## Source data:

┄┄┄┄┄┄┄┄┄┄┄┄┄┄┄┄┄┄┄┄

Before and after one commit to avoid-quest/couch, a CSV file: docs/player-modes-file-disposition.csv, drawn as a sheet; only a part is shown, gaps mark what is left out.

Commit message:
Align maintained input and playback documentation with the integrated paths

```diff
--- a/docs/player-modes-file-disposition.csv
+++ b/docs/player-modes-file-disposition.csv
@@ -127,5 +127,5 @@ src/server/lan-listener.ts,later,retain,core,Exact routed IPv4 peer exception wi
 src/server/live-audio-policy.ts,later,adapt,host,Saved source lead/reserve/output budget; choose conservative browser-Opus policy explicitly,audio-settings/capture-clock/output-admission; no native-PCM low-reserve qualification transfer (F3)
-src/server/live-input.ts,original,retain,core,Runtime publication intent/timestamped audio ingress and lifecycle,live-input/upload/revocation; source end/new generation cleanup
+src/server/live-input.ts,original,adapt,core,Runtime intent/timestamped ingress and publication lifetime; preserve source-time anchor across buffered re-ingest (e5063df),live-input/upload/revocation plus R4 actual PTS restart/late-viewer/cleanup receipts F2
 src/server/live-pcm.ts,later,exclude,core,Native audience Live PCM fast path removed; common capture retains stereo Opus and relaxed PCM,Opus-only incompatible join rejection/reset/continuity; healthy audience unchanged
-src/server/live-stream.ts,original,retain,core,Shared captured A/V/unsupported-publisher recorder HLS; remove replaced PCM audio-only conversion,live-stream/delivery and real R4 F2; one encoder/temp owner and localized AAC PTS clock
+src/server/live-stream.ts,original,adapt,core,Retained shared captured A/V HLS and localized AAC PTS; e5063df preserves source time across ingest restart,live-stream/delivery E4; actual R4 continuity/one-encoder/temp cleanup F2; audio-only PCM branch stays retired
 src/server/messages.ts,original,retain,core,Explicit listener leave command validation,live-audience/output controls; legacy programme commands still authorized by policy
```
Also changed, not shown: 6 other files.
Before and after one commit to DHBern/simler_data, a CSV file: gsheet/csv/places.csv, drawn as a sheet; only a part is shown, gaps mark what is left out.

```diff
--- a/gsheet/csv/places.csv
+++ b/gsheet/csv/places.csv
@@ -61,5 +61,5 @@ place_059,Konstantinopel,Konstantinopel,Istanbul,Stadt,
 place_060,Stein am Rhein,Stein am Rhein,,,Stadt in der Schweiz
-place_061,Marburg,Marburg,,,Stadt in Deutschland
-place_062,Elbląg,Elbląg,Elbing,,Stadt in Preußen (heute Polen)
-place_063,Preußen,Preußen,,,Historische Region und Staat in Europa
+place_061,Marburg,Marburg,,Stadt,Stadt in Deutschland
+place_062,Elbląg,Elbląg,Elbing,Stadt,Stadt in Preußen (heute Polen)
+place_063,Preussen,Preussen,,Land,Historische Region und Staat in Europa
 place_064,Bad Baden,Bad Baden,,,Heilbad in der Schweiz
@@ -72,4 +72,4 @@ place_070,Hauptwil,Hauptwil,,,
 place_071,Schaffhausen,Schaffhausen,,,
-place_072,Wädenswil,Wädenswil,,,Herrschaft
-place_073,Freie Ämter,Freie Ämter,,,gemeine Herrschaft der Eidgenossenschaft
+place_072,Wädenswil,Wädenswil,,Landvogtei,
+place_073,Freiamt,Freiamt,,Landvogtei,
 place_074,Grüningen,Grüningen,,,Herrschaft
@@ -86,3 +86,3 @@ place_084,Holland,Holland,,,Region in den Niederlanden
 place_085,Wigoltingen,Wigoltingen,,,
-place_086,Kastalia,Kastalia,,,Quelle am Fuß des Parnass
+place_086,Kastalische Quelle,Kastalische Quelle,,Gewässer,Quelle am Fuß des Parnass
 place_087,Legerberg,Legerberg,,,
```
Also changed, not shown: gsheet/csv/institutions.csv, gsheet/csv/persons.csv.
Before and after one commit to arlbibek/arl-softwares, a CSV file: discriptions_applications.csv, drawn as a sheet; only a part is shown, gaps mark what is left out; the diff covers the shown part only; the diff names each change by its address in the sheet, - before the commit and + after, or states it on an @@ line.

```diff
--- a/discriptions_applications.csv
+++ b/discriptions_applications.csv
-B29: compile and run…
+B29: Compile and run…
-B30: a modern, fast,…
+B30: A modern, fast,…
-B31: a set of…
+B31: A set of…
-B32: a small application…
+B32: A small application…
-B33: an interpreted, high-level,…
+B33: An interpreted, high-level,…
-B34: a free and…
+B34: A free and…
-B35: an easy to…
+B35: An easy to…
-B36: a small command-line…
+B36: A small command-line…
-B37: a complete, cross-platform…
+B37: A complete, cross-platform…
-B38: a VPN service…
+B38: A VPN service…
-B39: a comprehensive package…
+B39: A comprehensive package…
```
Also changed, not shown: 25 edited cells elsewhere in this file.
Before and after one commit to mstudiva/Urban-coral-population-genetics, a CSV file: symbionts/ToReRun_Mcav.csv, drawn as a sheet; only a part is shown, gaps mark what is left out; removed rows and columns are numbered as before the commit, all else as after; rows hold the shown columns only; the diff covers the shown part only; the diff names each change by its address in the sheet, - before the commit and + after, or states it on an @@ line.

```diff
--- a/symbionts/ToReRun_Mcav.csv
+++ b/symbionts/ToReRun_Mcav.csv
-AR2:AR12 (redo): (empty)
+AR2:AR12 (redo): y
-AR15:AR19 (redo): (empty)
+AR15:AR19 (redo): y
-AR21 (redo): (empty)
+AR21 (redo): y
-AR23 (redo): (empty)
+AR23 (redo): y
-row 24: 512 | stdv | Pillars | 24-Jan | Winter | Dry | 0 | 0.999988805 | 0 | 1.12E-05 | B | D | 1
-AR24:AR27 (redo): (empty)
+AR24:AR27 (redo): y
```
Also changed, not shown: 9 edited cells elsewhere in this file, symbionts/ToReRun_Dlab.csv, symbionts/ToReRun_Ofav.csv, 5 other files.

┄┄┄┄┄┄┄┄┄┄┄┄┄┄┄┄┄┄┄┄

## Aim of the task:
Each line from the start of the listing above through the line containing "Align maintained input" must be reproduced exactly. Leave out the rest.

## Problem solution:
Before and after one commit to avoid-quest/couch, a CSV file: docs/player-modes-file-disposition.csv, drawn as a sheet; only a part is shown, gaps mark what is left out.

Commit message:
Align maintained input and playback documentation with the integrated paths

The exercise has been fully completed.